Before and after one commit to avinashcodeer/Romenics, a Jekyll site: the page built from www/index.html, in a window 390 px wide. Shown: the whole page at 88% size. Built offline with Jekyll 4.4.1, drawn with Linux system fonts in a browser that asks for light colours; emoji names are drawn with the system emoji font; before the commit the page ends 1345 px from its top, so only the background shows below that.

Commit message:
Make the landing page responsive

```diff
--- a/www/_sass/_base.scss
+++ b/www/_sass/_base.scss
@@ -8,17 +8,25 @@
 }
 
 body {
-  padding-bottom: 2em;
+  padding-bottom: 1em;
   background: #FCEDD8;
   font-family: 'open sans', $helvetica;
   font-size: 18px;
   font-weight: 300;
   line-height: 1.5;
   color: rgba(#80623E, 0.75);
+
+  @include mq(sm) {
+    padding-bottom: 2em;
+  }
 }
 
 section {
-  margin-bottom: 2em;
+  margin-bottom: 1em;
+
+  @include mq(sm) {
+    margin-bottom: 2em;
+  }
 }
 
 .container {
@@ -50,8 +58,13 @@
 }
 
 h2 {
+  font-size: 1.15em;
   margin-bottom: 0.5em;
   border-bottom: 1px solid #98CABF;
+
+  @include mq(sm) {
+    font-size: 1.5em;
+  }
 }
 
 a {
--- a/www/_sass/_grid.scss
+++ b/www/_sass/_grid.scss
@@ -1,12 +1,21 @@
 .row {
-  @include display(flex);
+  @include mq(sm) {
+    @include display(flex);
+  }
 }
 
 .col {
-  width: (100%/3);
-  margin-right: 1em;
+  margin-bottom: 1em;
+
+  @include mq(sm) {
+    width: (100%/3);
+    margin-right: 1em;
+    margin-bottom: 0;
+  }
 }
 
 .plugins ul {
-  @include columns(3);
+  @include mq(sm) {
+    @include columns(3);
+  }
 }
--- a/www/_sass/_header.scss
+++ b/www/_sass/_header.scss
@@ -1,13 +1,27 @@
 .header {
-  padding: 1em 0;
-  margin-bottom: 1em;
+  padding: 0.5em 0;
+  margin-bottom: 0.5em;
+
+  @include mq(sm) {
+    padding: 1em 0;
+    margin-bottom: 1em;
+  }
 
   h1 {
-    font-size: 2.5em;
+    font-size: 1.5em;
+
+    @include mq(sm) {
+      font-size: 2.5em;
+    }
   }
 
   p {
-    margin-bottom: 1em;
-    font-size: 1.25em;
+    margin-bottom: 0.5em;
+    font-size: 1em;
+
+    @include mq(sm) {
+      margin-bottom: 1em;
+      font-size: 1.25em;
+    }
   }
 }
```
——————
§ EXERCISE GOAL: What is needed here is an exact copy of all the records above.

§ RESULT FOR THIS TASK:
Before and after one commit to avinashcodeer/Romenics, a Jekyll site: the page built from www/index.html, in a window 390 px wide. Shown: the whole page at 88% size. Built offline with Jekyll 4.4.1, drawn with Linux system fonts in a browser that asks for light colours; emoji names are drawn with the system emoji font; before the commit the page ends 1345 px from its top, so only the background shows below that.

Commit message:
Make the landing page responsive

```diff
--- a/www/_sass/_base.scss
+++ b/www/_sass/_base.scss
@@ -8,17 +8,25 @@
 }
 
 body {
-  padding-bottom: 2em;
+  padding-bottom: 1em;
   background: #FCEDD8;
   font-family: 'open sans', $helvetica;
   font-size: 18px;
   font-weight: 300;
   line-height: 1.5;
   color: rgba(#80623E, 0.75);
+
+  @include mq(sm) {
+    padding-bottom: 2em;
+  }
 }
 
 section {
-  margin-bottom: 2em;
+  margin-bottom: 1em;
+
+  @include mq(sm) {
+    margin-bottom: 2em;
+  }
 }
 
 .container {
@@ -50,8 +58,13 @@
 }
 
 h2 {
+  font-size: 1.15em;
   margin-bottom: 0.5em;
   border-bottom: 1px solid #98CABF;
+
+  @include mq(sm) {
+    font-size: 1.5em;
+  }
 }
 
 a {
--- a/www/_sass/_grid.scss
+++ b/www/_sass/_grid.scss
@@ -1,12 +1,21 @@
 .row {
-  @include display(flex);
+  @include mq(sm) {
+    @include display(flex);
+  }
 }
 
 .col {
-  width: (100%/3);
-  margin-right: 1em;
+  margin-bottom: 1em;
+
+  @include mq(sm) {
+    width: (100%/3);
+    margin-right: 1em;
+    margin-bottom: 0;
+  }
 }
 
 .plugins ul {
-  @include columns(3);
+  @include mq(sm) {
+    @include columns(3);
+  }
 }
--- a/www/_sass/_header.scss
+++ b/www/_sass/_header.scss
@@ -1,13 +1,27 @@
 .header {
-  padding: 1em 0;
-  margin-bottom: 1em;
+  padding: 0.5em 0;
+  margin-bottom: 0.5em;
+
+  @include mq(sm) {
+    padding: 1em 0;
+    margin-bottom: 1em;
+  }
 
   h1 {
-    font-size: 2.5em;
+    font-size: 1.5em;
+
+    @include mq(sm) {
+      font-size: 2.5em;
+    }
   }
 
   p {
-    margin-bottom: 1em;
-    font-size: 1.25em;
+    margin-bottom: 0.5em;
+    font-size: 1em;
+
+    @include mq(sm) {
+      margin-bottom: 1em;
+      font-size: 1.25em;
+    }
   }
 }
```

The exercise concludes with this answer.